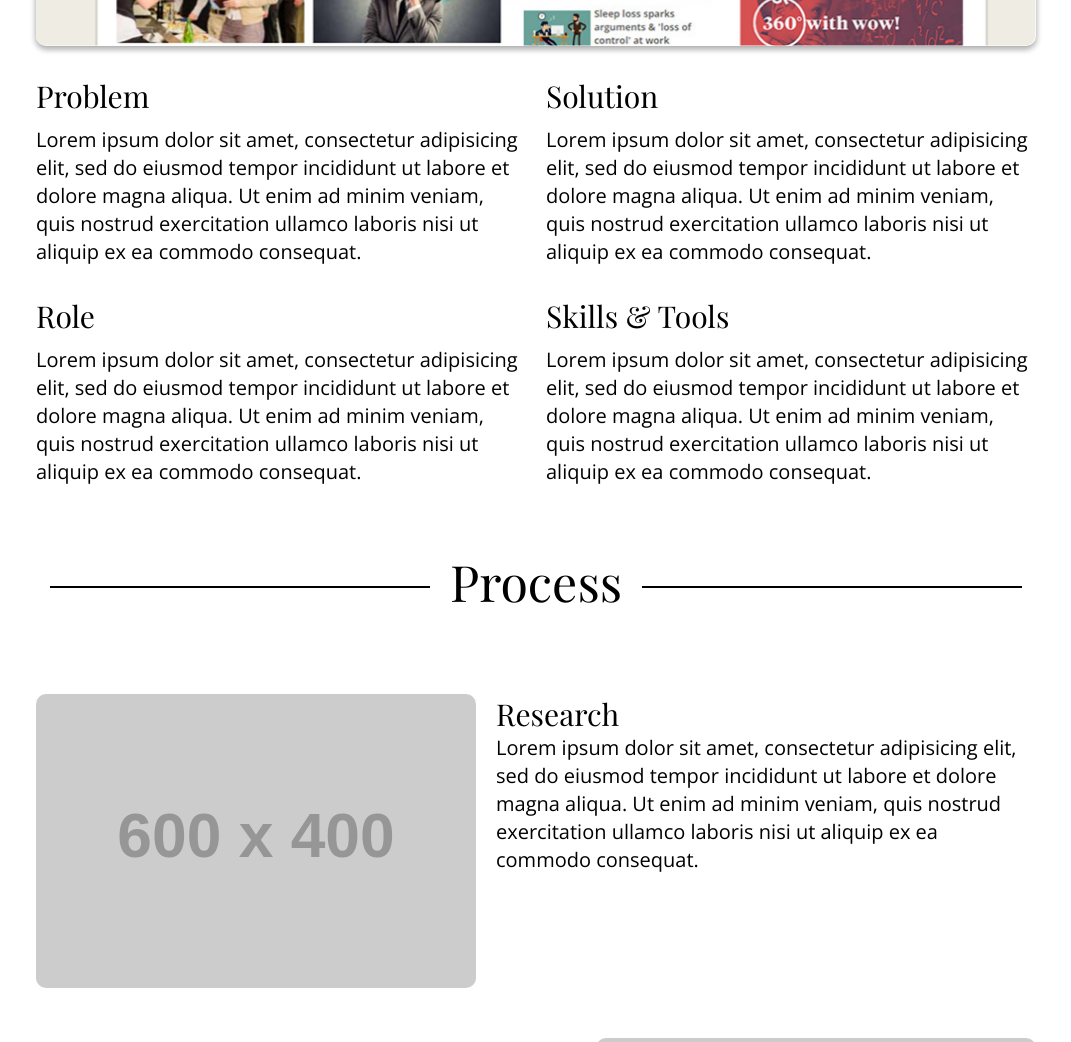
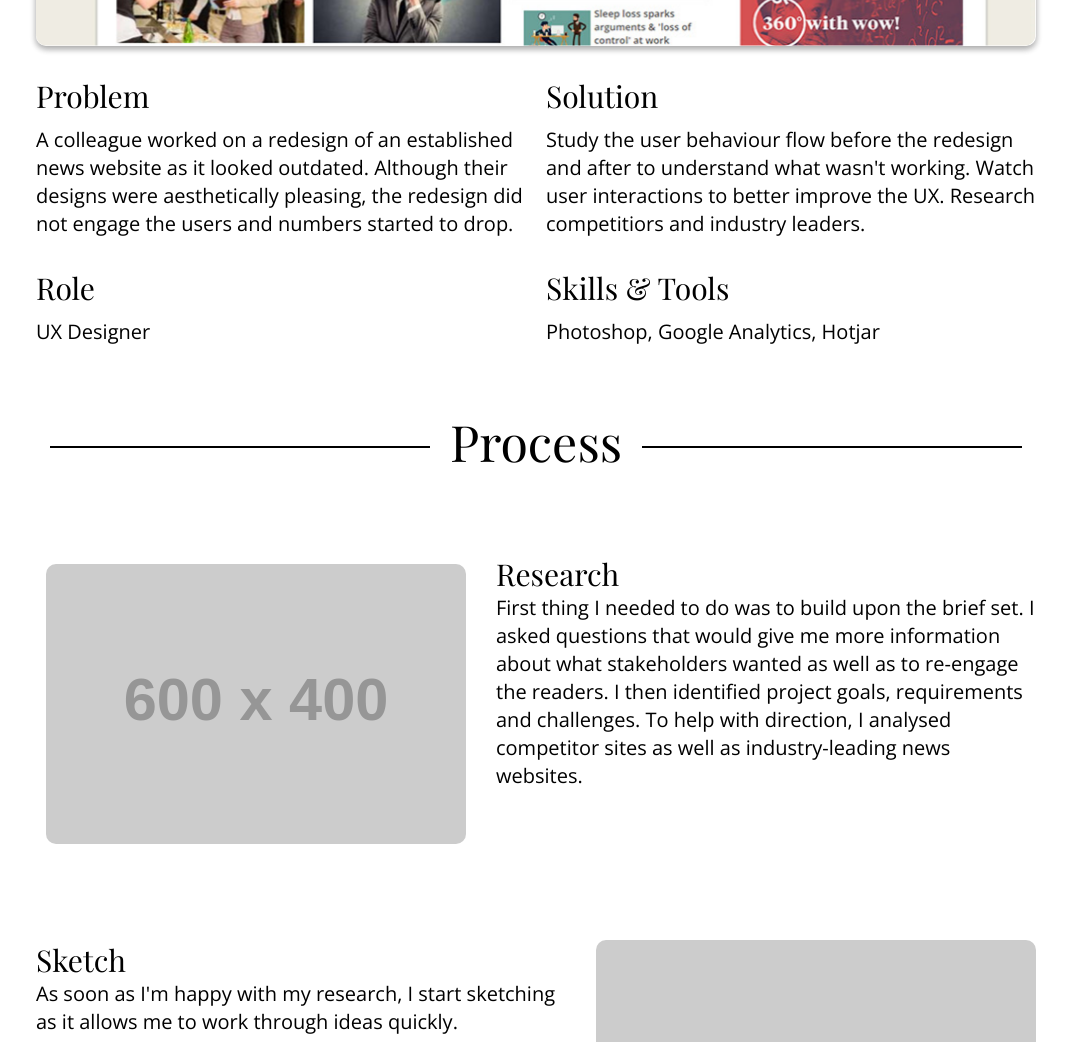
Before and after one commit to zepdesign/portfolio, a plain HTML site: page projects/hr-grapevine-news.html in a window 1280 px wide. Shown: the part 800-1842 px from the top of the page, without its empty margins (104-1175 px from the left). Drawn offline with nearby package versions, Linux system fonts and the light colour scheme; placeholder pictures from the web are drawn by us.

Commit message:
Adding projects

```diff
--- a/js/main.js
+++ b/js/main.js
@@ -19,4 +19,17 @@ $(document).ready(function(){
         $('.msg-status').addClass('msg-status--successful');
     }; // End Message sent confirmation
 
+
+
+    $(".slideshow > div:gt(0)").hide();
+
+    setInterval(function() {
+      $('.slideshow > div:first')
+        .fadeOut(750)
+        .next()
+        .fadeIn(750)
+        .end()
+        .appendTo('.slideshow');
+    }, 3000);
+
 });
--- a/projects/hr-grapevine-news.html
+++ b/projects/hr-grapevine-news.html
@@ -35,34 +35,22 @@
 		<div class="project__info__container">
 			<div class="project__info">
 				<h3 class="project__info__title">Problem</h3>
-				<p class="project__info__content">Lorem ipsum dolor sit amet, consectetur adipisicing elit, sed do eiusmod
-				tempor incididunt ut labore et dolore magna aliqua. Ut enim ad minim veniam,
-				quis nostrud exercitation ullamco laboris nisi ut aliquip ex ea commodo
-				consequat.</p>
+				<p class="project__info__content">A colleague worked on a redesign of an established news website as it looked outdated. Although their designs were aesthetically pleasing, the redesign did not engage the users and numbers started to drop.</p>
 			</div>
 
 			<div class="project__info">
 				<h3 class="project__info__title">Solution</h3>
-				<p class="project__info__content">Lorem ipsum dolor sit amet, consectetur adipisicing elit, sed do eiusmod
-				tempor incididunt ut labore et dolore magna aliqua. Ut enim ad minim veniam,
-				quis nostrud exercitation ullamco laboris nisi ut aliquip ex ea commodo
-				consequat.</p>
+				<p class="project__info__content">Study the user behaviour flow before the redesign and after to understand what wasn't working. Watch user interactions to better improve the UX. Research competitiors and industry leaders.</p>
 			</div>
 
 			<div class="project__info">
 				<h3 class="project__info__title">Role</h3>
-				<p class="project__info__content">Lorem ipsum dolor sit amet, consectetur adipisicing elit, sed do eiusmod
-				tempor incididunt ut labore et dolore magna aliqua. Ut enim ad minim veniam,
-				quis nostrud exercitation ullamco laboris nisi ut aliquip ex ea commodo
-				consequat.</p>
+				<p class="project__info__content">UX Designer</p>
 			</div>
 
 			<div class="project__info">
 				<h3 class="project__info__title">Skills &amp; Tools</h3>
-				<p class="project__info__content">Lorem ipsum dolor sit amet, consectetur adipisicing elit, sed do eiusmod
-				tempor incididunt ut labore et dolore magna aliqua. Ut enim ad minim veniam,
-				quis nostrud exercitation ullamco laboris nisi ut aliquip ex ea commodo
-				consequat.</p>
+				<p class="project__info__content">Photoshop, Google Analytics, Hotjar</p>
 			</div>
 		</div>
 
@@ -70,16 +58,21 @@
 
 		<div class="project__process__container">
 			<div class="project__process">
-				<div class="project__process__img">
-					<img src="https://dummyimage.com/600x400/000/fff" alt="" title="" class="img--block">
+				<div class="project__process__img slideshow">
+					<div class="slideshow__slide">
+						<img src="https://dummyimage.com/600x400/000/fff" alt="" title="" class="img--block">
+					</div>
+					<div class="slideshow__slide">
+						<img src="https://dummyimage.com/600x400/ed217c/fff" alt="" title="" class="img--block">
+					</div>
+					<div class="slideshow__slide">
+						<img src="https://dummyimage.com/600x400/20aebb/fff" alt="" title="" class="img--block">
+					</div>
 				</div>
 
 				<div class="project__process__content project__process__content--right">
 					<h3 class="project__info__title">Research</h3>
-					<p class="project__info__content">Lorem ipsum dolor sit amet, consectetur adipisicing elit, sed do eiusmod
-					tempor incididunt ut labore et dolore magna aliqua. Ut enim ad minim veniam,
-					quis nostrud exercitation ullamco laboris nisi ut aliquip ex ea commodo
-					consequat.</p>
+					<p class="project__info__content">First thing I needed to do was to build upon the brief set. I asked questions that would give me more information about what stakeholders wanted as well as to re-engage the readers. I then identified project goals, requirements and challenges. To help with direction, I analysed competitor sites as well as industry-leading news websites.</p>
 				</div>
 
 			</div>
@@ -89,10 +82,9 @@
 			<div class="project__process">
 				<div class="project__process__content project__process__content--left">
 					<h3 class="project__info__title">Sketch</h3>
-					<p class="project__info__content">Lorem ipsum dolor sit amet, consectetur adipisicing elit, sed do eiusmod
-					tempor incididunt ut labore et dolore magna aliqua. Ut enim ad minim veniam,
-					quis nostrud exercitation ullamco laboris nisi ut aliquip ex ea commodo
-					consequat.</p>
+					<p class="project__info__content">As soon as I'm happy with my research, I start sketching as it allows me to work through ideas quickly.</p>
+
+					<p class="project__info__content">With this project, I focused on hierarchy as I felt a lot of that had been lost with the new tile layout. I then roughly outlined the structure of different elements, featured sections and number of articles to include. I then went on to finding the best way to present ideas and experimenting different structures, shapes, titles, content and links.</p>
 				</div>
 
 				<div class="project__process__img">
--- a/scss/styles.scss
+++ b/scss/styles.scss
@@ -10,6 +10,7 @@
 =PROJECTS
 =FOOTER
 =CONTACTFORM
+=SLIDESHOW
 
  CSS ORDER
  ---------------------------------------------------
@@ -333,6 +334,7 @@ nav {
 	background: white;
 
 	&.card--single {
+		display: block;
 		background: none;
 	}
 }
@@ -463,11 +465,12 @@ nav {
 .project__process {
 	display: flex;
 	justify-content: space-between;
-	margin-bottom: 5em;
+	margin-bottom: 15em;
 
 	& .project__info__title {
 		margin: 0;
 	}
+
 }
 
 .project__process__img {
@@ -626,3 +629,19 @@ footer {
 	text-align: center;
 	margin: 0 auto 2em;
 }
+
+/******************************
+            =SLIDESHOW
+******************************/
+.slideshow {
+    position: relative;
+    padding: 10px;
+
+	& > .slideshow__slide {
+		position: absolute;
+		top: 10px;
+		left: 10px;
+		right: 10px;
+		bottom: 10px;
+	}
+}
```
Also changed, not shown: index.html (+4 -4 lines), css/styles.css.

How to complete this task: In your copy, include every record word for word but no pictures.

Response:
Before and after one commit to zepdesign/portfolio, a plain HTML site: page projects/hr-grapevine-news.html in a window 1280 px wide. Shown: the part 800-1842 px from the top of the page, without its empty margins (104-1175 px from the left). Drawn offline with nearby package versions, Linux system fonts and the light colour scheme; placeholder pictures from the web are drawn by us.

Commit message:
Adding projects

```diff
--- a/js/main.js
+++ b/js/main.js
@@ -19,4 +19,17 @@ $(document).ready(function(){
         $('.msg-status').addClass('msg-status--successful');
     }; // End Message sent confirmation
 
+
+
+    $(".slideshow > div:gt(0)").hide();
+
+    setInterval(function() {
+      $('.slideshow > div:first')
+        .fadeOut(750)
+        .next()
+        .fadeIn(750)
+        .end()
+        .appendTo('.slideshow');
+    }, 3000);
+
 });
--- a/projects/hr-grapevine-news.html
+++ b/projects/hr-grapevine-news.html
@@ -35,34 +35,22 @@
 		<div class="project__info__container">
 			<div class="project__info">
 				<h3 class="project__info__title">Problem</h3>
-				<p class="project__info__content">Lorem ipsum dolor sit amet, consectetur adipisicing elit, sed do eiusmod
-				tempor incididunt ut labore et dolore magna aliqua. Ut enim ad minim veniam,
-				quis nostrud exercitation ullamco laboris nisi ut aliquip ex ea commodo
-				consequat.</p>
+				<p class="project__info__content">A colleague worked on a redesign of an established news website as it looked outdated. Although their designs were aesthetically pleasing, the redesign did not engage the users and numbers started to drop.</p>
 			</div>
 
 			<div class="project__info">
 				<h3 class="project__info__title">Solution</h3>
-				<p class="project__info__content">Lorem ipsum dolor sit amet, consectetur adipisicing elit, sed do eiusmod
-				tempor incididunt ut labore et dolore magna aliqua. Ut enim ad minim veniam,
-				quis nostrud exercitation ullamco laboris nisi ut aliquip ex ea commodo
-				consequat.</p>
+				<p class="project__info__content">Study the user behaviour flow before the redesign and after to understand what wasn't working. Watch user interactions to better improve the UX. Research competitiors and industry leaders.</p>
 			</div>
 
 			<div class="project__info">
 				<h3 class="project__info__title">Role</h3>
-				<p class="project__info__content">Lorem ipsum dolor sit amet, consectetur adipisicing elit, sed do eiusmod
-				tempor incididunt ut labore et dolore magna aliqua. Ut enim ad minim veniam,
-				quis nostrud exercitation ullamco laboris nisi ut aliquip ex ea commodo
-				consequat.</p>
+				<p class="project__info__content">UX Designer</p>
 			</div>
 
 			<div class="project__info">
 				<h3 class="project__info__title">Skills &amp; Tools</h3>
-				<p class="project__info__content">Lorem ipsum dolor sit amet, consectetur adipisicing elit, sed do eiusmod
-				tempor incididunt ut labore et dolore magna aliqua. Ut enim ad minim veniam,
-				quis nostrud exercitation ullamco laboris nisi ut aliquip ex ea commodo
-				consequat.</p>
+				<p class="project__info__content">Photoshop, Google Analytics, Hotjar</p>
 			</div>
 		</div>
 
@@ -70,16 +58,21 @@
 
 		<div class="project__process__container">
 			<div class="project__process">
-				<div class="project__process__img">
-					<img src="https://dummyimage.com/600x400/000/fff" alt="" title="" class="img--block">
+				<div class="project__process__img slideshow">
+					<div class="slideshow__slide">
+						<img src="https://dummyimage.com/600x400/000/fff" alt="" title="" class="img--block">
+					</div>
+					<div class="slideshow__slide">
+						<img src="https://dummyimage.com/600x400/ed217c/fff" alt="" title="" class="img--block">
+					</div>
+					<div class="slideshow__slide">
+						<img src="https://dummyimage.com/600x400/20aebb/fff" alt="" title="" class="img--block">
+					</div>
 				</div>
 
 				<div class="project__process__content project__process__content--right">
 					<h3 class="project__info__title">Research</h3>
-					<p class="project__info__content">Lorem ipsum dolor sit amet, consectetur adipisicing elit, sed do eiusmod
-					tempor incididunt ut labore et dolore magna aliqua. Ut enim ad minim veniam,
-					quis nostrud exercitation ullamco laboris nisi ut aliquip ex ea commodo
-					consequat.</p>
+					<p class="project__info__content">First thing I needed to do was to build upon the brief set. I asked questions that would give me more information about what stakeholders wanted as well as to re-engage the readers. I then identified project goals, requirements and challenges. To help with direction, I analysed competitor sites as well as industry-leading news websites.</p>
 				</div>
 
 			</div>
@@ -89,10 +82,9 @@
 			<div class="project__process">
 				<div class="project__process__content project__process__content--left">
 					<h3 class="project__info__title">Sketch</h3>
-					<p class="project__info__content">Lorem ipsum dolor sit amet, consectetur adipisicing elit, sed do eiusmod
-					tempor incididunt ut labore et dolore magna aliqua. Ut enim ad minim veniam,
-					quis nostrud exercitation ullamco laboris nisi ut aliquip ex ea commodo
-					consequat.</p>
+					<p class="project__info__content">As soon as I'm happy with my research, I start sketching as it allows me to work through ideas quickly.</p>
+
+					<p class="project__info__content">With this project, I focused on hierarchy as I felt a lot of that had been lost with the new tile layout. I then roughly outlined the structure of different elements, featured sections and number of articles to include. I then went on to finding the best way to present ideas and experimenting different structures, shapes, titles, content and links.</p>
 				</div>
 
 				<div class="project__process__img">
--- a/scss/styles.scss
+++ b/scss/styles.scss
@@ -10,6 +10,7 @@
 =PROJECTS
 =FOOTER
 =CONTACTFORM
+=SLIDESHOW
 
  CSS ORDER
  ---------------------------------------------------
@@ -333,6 +334,7 @@ nav {
 	background: white;
 
 	&.card--single {
+		display: block;
 		background: none;
 	}
 }
@@ -463,11 +465,12 @@ nav {
 .project__process {
 	display: flex;
 	justify-content: space-between;
-	margin-bottom: 5em;
+	margin-bottom: 15em;
 
 	& .project__info__title {
 		margin: 0;
 	}
+
 }
 
 .project__process__img {
@@ -626,3 +629,19 @@ footer {
 	text-align: center;
 	margin: 0 auto 2em;
 }
+
+/******************************
+            =SLIDESHOW
+******************************/
+.slideshow {
+    position: relative;
+    padding: 10px;
+
+	& > .slideshow__slide {
+		position: absolute;
+		top: 10px;
+		left: 10px;
+		right: 10px;
+		bottom: 10px;
+	}
+}
```
Also changed, not shown: index.html (+4 -4 lines), css/styles.css.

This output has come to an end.